(Prompt)
Filter the entries beneath this task, copying only the lines that hold the word "border".

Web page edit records
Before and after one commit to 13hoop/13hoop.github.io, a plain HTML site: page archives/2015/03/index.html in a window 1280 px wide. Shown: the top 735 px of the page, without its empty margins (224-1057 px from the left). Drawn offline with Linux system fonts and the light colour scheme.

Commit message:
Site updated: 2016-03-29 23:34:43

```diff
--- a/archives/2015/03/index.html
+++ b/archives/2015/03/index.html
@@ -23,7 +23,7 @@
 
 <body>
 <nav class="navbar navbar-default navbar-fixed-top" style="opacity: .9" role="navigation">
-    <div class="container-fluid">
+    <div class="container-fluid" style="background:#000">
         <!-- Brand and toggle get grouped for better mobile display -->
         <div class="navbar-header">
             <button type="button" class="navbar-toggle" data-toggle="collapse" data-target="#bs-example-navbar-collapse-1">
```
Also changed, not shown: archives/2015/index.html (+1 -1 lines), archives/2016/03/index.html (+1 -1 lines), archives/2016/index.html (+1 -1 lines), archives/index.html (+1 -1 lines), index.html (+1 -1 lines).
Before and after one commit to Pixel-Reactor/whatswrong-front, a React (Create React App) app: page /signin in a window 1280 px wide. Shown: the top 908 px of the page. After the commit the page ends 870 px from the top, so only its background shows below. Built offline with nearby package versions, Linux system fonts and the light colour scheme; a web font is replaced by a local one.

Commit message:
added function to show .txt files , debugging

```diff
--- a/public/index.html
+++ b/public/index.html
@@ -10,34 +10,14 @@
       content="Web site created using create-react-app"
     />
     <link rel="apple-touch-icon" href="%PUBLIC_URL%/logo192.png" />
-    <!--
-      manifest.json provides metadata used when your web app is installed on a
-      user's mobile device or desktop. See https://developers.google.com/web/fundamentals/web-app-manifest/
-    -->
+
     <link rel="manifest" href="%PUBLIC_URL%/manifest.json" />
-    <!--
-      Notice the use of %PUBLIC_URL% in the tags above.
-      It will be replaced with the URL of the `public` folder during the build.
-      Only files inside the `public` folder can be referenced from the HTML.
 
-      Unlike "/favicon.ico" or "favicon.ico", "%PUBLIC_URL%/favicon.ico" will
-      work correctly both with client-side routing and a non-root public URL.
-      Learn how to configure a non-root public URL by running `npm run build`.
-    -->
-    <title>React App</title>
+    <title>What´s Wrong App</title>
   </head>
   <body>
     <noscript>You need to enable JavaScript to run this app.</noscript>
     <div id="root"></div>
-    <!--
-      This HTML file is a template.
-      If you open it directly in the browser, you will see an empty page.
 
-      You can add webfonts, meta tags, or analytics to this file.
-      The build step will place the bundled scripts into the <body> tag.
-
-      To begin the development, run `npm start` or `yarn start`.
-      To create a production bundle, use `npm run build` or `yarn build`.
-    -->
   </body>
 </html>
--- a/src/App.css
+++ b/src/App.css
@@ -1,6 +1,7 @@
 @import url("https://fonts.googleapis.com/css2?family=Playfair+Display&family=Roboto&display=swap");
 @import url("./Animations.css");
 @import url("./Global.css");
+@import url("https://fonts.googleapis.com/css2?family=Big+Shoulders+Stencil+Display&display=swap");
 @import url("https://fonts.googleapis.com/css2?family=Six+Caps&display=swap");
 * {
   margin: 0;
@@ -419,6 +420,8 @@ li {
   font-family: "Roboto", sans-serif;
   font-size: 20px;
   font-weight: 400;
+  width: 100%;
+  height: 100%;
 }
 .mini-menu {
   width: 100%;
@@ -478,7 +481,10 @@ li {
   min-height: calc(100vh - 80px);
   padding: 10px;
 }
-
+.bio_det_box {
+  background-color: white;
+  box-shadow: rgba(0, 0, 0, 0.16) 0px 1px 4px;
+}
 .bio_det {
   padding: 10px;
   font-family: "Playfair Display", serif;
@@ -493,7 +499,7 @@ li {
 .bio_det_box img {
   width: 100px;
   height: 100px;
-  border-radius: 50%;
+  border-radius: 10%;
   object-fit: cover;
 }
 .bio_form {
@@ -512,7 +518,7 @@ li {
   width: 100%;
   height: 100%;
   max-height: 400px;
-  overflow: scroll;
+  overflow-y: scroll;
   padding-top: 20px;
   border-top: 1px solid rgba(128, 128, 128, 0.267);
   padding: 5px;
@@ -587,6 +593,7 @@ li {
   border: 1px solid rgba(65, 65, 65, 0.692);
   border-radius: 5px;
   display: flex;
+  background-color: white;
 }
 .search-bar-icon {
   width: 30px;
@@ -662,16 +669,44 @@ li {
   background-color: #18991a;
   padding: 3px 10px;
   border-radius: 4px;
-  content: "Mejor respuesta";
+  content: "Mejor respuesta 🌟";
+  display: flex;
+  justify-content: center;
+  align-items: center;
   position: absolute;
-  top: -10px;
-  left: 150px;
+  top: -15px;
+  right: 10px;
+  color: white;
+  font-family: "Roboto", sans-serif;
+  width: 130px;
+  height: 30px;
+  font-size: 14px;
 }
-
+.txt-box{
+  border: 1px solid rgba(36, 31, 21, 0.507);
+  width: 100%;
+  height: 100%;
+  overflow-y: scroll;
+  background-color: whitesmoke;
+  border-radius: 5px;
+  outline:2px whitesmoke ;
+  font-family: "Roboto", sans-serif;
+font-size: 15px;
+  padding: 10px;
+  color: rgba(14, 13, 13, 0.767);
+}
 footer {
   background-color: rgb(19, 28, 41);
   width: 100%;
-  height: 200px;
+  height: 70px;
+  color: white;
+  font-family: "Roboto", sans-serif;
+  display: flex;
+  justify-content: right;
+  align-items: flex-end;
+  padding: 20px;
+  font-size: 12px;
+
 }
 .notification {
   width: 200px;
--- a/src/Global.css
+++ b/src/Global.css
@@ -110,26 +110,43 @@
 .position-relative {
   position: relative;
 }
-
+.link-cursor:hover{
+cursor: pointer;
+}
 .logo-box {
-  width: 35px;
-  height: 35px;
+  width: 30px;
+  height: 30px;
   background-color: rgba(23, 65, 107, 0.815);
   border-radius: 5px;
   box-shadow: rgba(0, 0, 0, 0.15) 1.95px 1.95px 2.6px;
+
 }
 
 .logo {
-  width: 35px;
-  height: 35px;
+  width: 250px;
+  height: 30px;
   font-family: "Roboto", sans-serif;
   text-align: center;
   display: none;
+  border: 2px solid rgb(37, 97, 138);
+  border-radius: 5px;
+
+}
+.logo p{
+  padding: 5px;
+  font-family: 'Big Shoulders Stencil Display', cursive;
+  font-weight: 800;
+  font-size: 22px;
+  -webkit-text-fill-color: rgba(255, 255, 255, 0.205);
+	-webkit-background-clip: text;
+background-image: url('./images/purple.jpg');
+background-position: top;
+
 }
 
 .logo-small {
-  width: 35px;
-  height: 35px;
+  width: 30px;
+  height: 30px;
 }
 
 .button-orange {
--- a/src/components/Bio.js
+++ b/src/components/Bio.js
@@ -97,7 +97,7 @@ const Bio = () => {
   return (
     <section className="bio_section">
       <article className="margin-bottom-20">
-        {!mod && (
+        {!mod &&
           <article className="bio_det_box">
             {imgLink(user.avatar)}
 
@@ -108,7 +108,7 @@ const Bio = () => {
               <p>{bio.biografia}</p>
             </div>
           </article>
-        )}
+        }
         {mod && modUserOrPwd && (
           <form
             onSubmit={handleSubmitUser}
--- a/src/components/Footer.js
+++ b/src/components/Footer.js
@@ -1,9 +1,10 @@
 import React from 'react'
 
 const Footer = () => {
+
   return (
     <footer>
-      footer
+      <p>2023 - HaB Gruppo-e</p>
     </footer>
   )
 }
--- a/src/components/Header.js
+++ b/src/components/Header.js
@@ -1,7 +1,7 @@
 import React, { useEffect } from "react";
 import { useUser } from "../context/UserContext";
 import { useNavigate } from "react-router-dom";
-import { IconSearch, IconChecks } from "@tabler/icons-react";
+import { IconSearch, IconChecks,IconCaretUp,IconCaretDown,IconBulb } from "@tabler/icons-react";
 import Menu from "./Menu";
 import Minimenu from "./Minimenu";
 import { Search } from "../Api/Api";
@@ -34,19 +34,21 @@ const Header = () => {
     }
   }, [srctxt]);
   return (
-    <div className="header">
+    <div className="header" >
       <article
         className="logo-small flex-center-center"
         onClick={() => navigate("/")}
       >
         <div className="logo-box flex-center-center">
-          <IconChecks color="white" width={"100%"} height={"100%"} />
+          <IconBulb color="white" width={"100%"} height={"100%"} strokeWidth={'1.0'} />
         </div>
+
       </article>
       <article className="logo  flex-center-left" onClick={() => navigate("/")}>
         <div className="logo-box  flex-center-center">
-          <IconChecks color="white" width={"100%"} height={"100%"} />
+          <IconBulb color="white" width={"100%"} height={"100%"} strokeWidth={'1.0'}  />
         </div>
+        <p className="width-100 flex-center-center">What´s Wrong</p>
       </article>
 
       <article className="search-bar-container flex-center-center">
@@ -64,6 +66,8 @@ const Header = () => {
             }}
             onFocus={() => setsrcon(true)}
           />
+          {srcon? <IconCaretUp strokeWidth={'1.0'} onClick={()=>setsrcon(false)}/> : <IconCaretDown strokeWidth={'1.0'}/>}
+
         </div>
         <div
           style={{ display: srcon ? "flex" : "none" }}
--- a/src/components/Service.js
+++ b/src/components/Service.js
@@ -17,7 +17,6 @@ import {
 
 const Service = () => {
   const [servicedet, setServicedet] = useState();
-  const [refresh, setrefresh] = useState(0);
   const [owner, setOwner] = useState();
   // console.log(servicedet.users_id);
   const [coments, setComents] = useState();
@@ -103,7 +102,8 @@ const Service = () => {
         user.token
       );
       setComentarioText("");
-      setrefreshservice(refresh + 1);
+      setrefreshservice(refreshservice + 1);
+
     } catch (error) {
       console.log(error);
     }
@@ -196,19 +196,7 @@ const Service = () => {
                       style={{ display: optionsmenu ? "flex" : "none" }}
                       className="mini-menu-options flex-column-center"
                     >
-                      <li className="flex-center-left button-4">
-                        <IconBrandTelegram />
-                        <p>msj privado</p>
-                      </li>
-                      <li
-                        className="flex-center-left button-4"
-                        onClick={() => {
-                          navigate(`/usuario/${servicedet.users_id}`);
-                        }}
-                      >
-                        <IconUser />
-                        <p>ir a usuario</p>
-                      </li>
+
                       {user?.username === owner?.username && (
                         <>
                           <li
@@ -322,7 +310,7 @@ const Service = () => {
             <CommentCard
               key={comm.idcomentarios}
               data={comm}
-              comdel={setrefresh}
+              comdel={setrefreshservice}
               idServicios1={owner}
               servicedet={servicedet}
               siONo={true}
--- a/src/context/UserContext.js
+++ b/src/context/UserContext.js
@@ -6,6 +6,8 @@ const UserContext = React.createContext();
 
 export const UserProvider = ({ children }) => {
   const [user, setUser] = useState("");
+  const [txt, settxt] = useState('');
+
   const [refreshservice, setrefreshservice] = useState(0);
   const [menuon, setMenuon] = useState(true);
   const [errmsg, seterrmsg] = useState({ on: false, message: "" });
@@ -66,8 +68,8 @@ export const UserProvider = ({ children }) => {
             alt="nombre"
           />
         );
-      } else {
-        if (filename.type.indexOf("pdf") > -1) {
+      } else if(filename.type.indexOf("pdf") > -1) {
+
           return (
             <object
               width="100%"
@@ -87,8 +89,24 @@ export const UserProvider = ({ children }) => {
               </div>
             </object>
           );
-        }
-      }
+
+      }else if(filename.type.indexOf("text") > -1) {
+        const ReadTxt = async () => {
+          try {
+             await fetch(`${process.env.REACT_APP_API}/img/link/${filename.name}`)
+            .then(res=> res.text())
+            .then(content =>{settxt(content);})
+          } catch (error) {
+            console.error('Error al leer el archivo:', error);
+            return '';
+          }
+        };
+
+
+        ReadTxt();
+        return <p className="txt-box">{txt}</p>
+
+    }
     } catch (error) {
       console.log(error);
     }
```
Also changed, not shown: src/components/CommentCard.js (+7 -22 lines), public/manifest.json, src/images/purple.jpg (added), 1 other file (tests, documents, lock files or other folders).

(Task result)
-  border-radius: 50%;
+  border-radius: 10%;
   border-top: 1px solid rgba(128, 128, 128, 0.267);
   border: 1px solid rgba(65, 65, 65, 0.692);
   border-radius: 5px;
   border-radius: 4px;
+  border: 1px solid rgba(36, 31, 21, 0.507);
+  border-radius: 5px;
   border-radius: 5px;
+  border: 2px solid rgb(37, 97, 138);
+  border-radius: 5px;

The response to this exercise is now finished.